The Best Alternative to Wood Putty for Drywall

There are many pros and cons to using varying alternatives to wood putty for drywall. However, there is one alternative that’s better than the rest.

Durham’s Rock Hard Water Putty is a multi-purpose putty that can repair wood, drywall, stone, plaster, and tile. You can even use it outdoors to fill gaps in concrete!

What makes Durham’s Putty stand out is its durability. This putty will stick and stay on any surface, unlike other wood putties and spackles.

In addition, Durham’s Putty expands as it dries, filling uneven gaps.
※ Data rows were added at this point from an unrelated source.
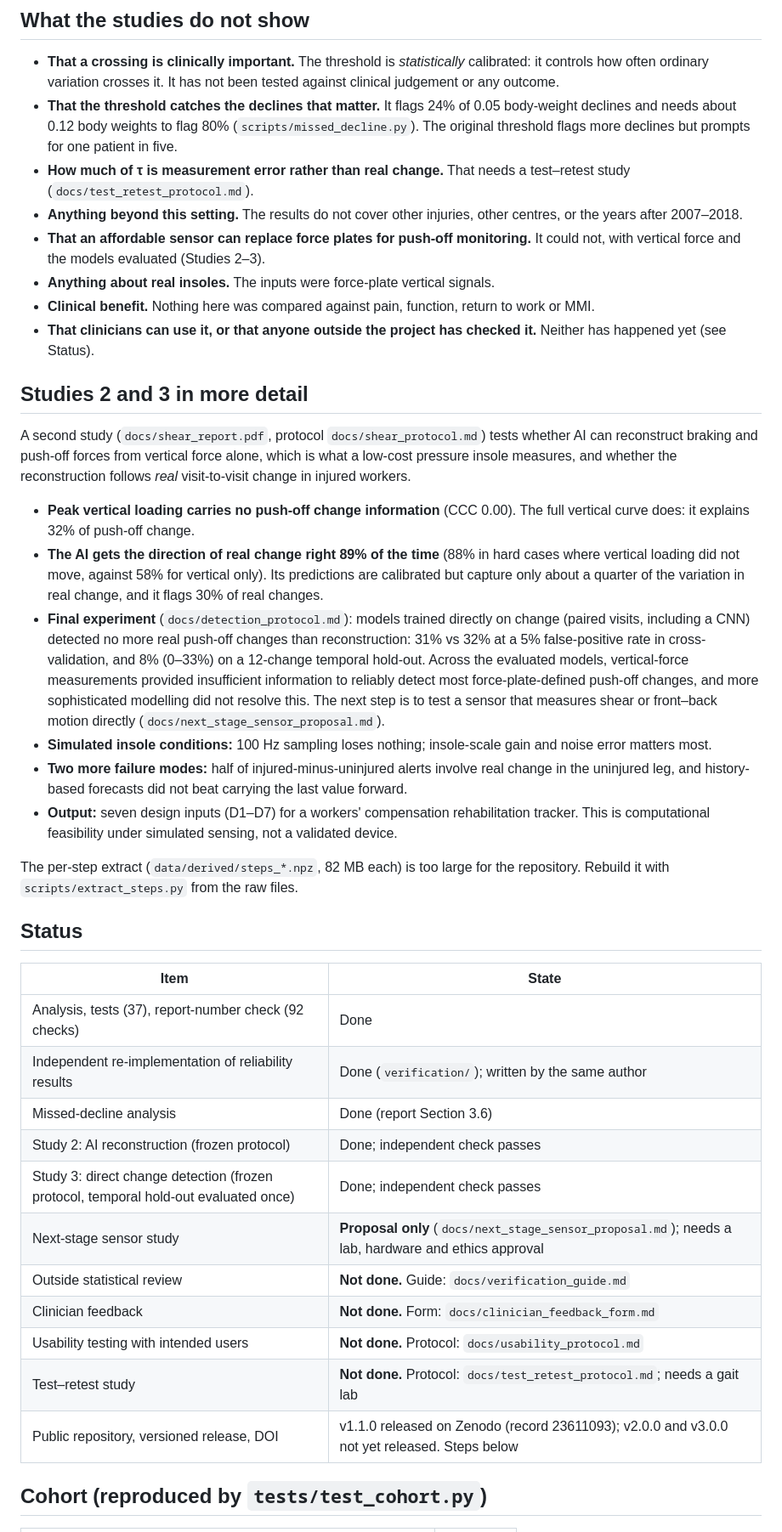
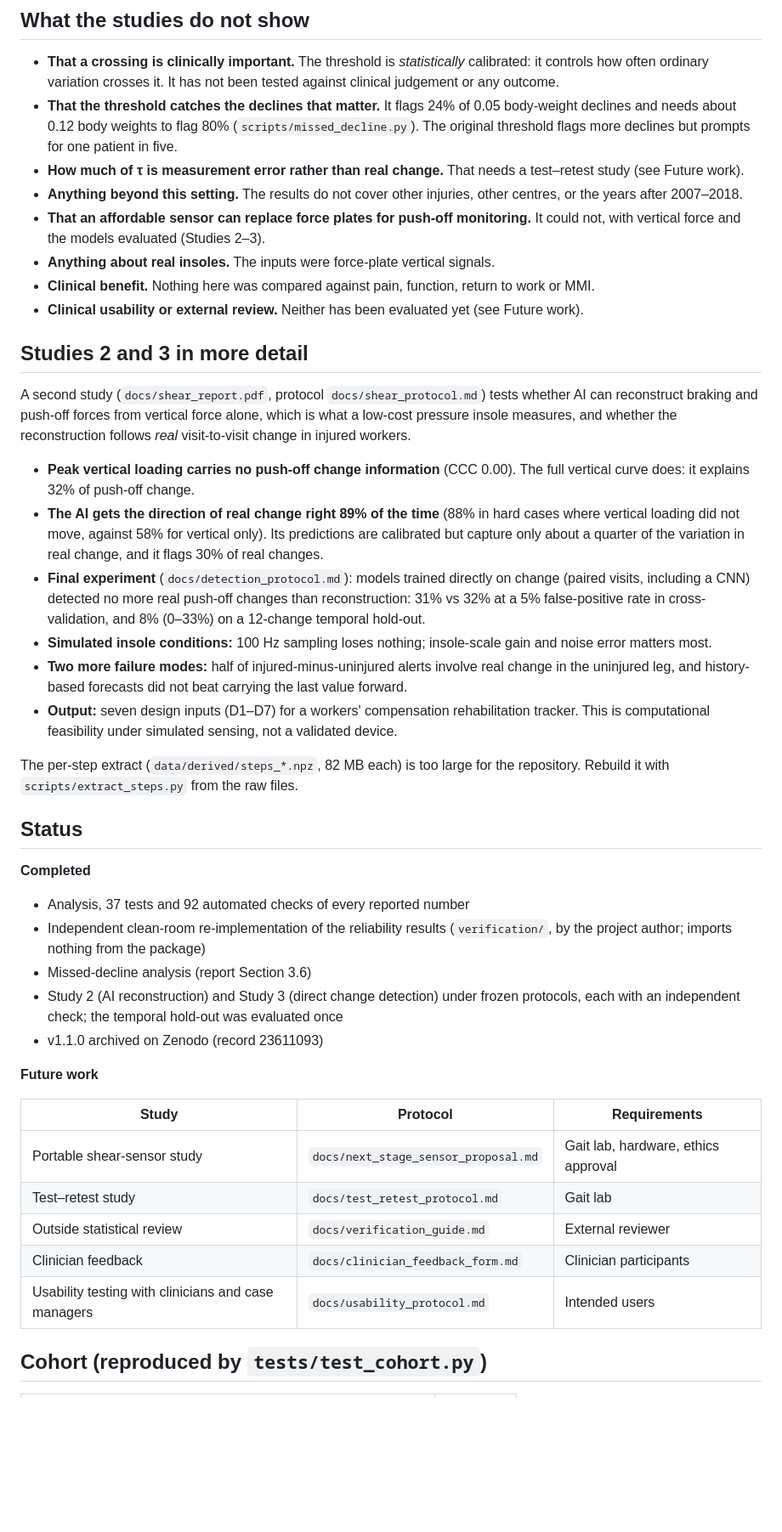
Before and after one commit to sohaarian/GaitSense, a Markdown page: README.md, the part around one of its changes. Shown at 85% size. Rendered like a GitHub page; blank space fills up the shorter version.

```diff
--- a/README.md
+++ b/README.md
@@ -68,12 +68,12 @@ Version 2.0 code, analyses and documents were produced with an AI assistant (Cla
 
 - **That a crossing is clinically important.** The threshold is *statistically* calibrated: it controls how often ordinary variation crosses it. It has not been tested against clinical judgement or any outcome.
 - **That the threshold catches the declines that matter.** It flags 24% of 0.05 body-weight declines and needs about 0.12 body weights to flag 80% (`scripts/missed_decline.py`). The original threshold flags more declines but prompts for one patient in five.
-- **How much of τ is measurement error rather than real change.** That needs a test–retest study (`docs/test_retest_protocol.md`).
+- **How much of τ is measurement error rather than real change.** That needs a test–retest study (see Future work).
 - **Anything beyond this setting.** The results do not cover other injuries, other centres, or the years after 2007–2018.
 - **That an affordable sensor can replace force plates for push-off monitoring.** It could not, with vertical force and the models evaluated (Studies 2–3).
 - **Anything about real insoles.** The inputs were force-plate vertical signals.
 - **Clinical benefit.** Nothing here was compared against pain, function, return to work or MMI.
-- **That clinicians can use it, or that anyone outside the project has checked it.** Neither has happened yet (see Status).
+- **Clinical usability or external review.** Neither has been evaluated yet (see Future work).
 
 ## Studies 2 and 3 in more detail
 
@@ -81,7 +81,7 @@ A second study (`docs/shear_report.pdf`, protocol `docs/shear_protocol.md`) test
 
 - **Peak vertical loading carries no push-off change information** (CCC 0.00). The full vertical curve does: it explains 32% of push-off change.
 - **The AI gets the direction of real change right 89% of the time** (88% in hard cases where vertical loading did not move, against 58% for vertical only). Its predictions are calibrated but capture only about a quarter of the variation in real change, and it flags 30% of real changes.
-- **Final experiment** (`docs/detection_protocol.md`): models trained directly on change (paired visits, including a CNN) detected no more real push-off changes than reconstruction: 31% vs 32% at a 5% false-positive rate in cross-validation, and 8% (0–33%) on a 12-change temporal hold-out. Across the evaluated models, vertical-force measurements provided insufficient information to reliably detect most force-plate-defined push-off changes, and more sophisticated modelling did not resolve this. The next step is to test a sensor that measures shear or front–back motion directly (`docs/next_stage_sensor_proposal.md`).
+- **Final experiment** (`docs/detection_protocol.md`): models trained directly on change (paired visits, including a CNN) detected no more real push-off changes than reconstruction: 31% vs 32% at a 5% false-positive rate in cross-validation, and 8% (0–33%) on a 12-change temporal hold-out.
 - **Simulated insole conditions:** 100 Hz sampling loses nothing; insole-scale gain and noise error matters most.
 - **Two more failure modes:** half of injured-minus-uninjured alerts involve real change in the uninjured leg, and history-based forecasts did not beat carrying the last value forward.
 - **Output:** seven design inputs (D1–D7) for a workers' compensation rehabilitation tracker. This is computational feasibility under simulated sensing, not a validated device.
@@ -90,19 +90,23 @@ The per-step extract (`data/derived/steps_*.npz`, 82 MB each) is too large for t
 
 ## Status
 
-| Item | State |
-|---|---|
-| Analysis, tests (37), report-number check (92 checks) | Done |
-| Independent re-implementation of reliability results | Done (`verification/`); written by the same author |
-| Missed-decline analysis | Done (report Section 3.6) |
-| Study 2: AI reconstruction (frozen protocol) | Done; independent check passes |
-| Study 3: direct change detection (frozen protocol, temporal hold-out evaluated once) | Done; independent check passes |
-| Next-stage sensor study | **Proposal only** (`docs/next_stage_sensor_proposal.md`); needs a lab, hardware and ethics approval |
-| Outside statistical review | **Not done.** Guide: `docs/verification_guide.md` |
-| Clinician feedback | **Not done.** Form: `docs/clinician_feedback_form.md` |
-| Usability testing with intended users | **Not done.** Protocol: `docs/usability_protocol.md` |
-| Test–retest study | **Not done.** Protocol: `docs/test_retest_protocol.md`; needs a gait lab |
-| Public repository, versioned release, DOI | v1.1.0 released on Zenodo (record 23611093); v2.0.0 and v3.0.0 not yet released. Steps below |
+**Completed**
+
+- Analysis, 37 tests and 92 automated checks of every reported number
+- Independent clean-room re-implementation of the reliability results (`verification/`, by the project author; imports nothing from the package)
+- Missed-decline analysis (report Section 3.6)
+- Study 2 (AI reconstruction) and Study 3 (direct change detection) under frozen protocols, each with an independent check; the temporal hold-out was evaluated once
+- v1.1.0 archived on Zenodo (record 23611093)
+
+**Future work**
+
+| Study | Protocol | Requirements |
+|---|---|---|
+| Portable shear-sensor study | `docs/next_stage_sensor_proposal.md` | Gait lab, hardware, ethics approval |
+| Test–retest study | `docs/test_retest_protocol.md` | Gait lab |
+| Outside statistical review | `docs/verification_guide.md` | External reviewer |
+| Clinician feedback | `docs/clinician_feedback_form.md` | Clinician participants |
+| Usability testing with clinicians and case managers | `docs/usability_protocol.md` | Intended users |
 
 ## Cohort (reproduced by `tests/test_cohort.py`)
 
```
Also changed, not shown: other parts of README.md (+9 -15 lines).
It’s easy to use as well. Just mix it with water, and you’re ready to go!

Other Uses for Durham’s Rock Hard Water Putty

Durham’s Rock Hard Water Putty excels because of its versatility. Aside from its compatibility with most surfaces, it also has other applications.

  • Arts & Crafts: Durham’s Putty is safe and suitable for kids projects. Artists may also use it to repair artwork, sculptures, and antiques.
  • 3D Printing: Durham’s Water Putty can add structure and strength to 3D printing projects.

One container of Durham’s Water Putty may be used for all kinds of projects. There’s no need to waste money on specialized repair putties when you can use just one!


Can you use wood putty on drywall? The simple answer is yes, you can! Wood putty will work just as well as drywall spackle, but you should also consider the brand.

Some wood putties may not adhere to the drywall because of the formulation.

Fortunately, Durham’s Putty is compatible with wood, drywall, cement, tile, and plaster.

Today, there’s no need to buy specialized putties anymore. You can save up and be ready for all repairs with Durham’s Rock Hard Water Putty!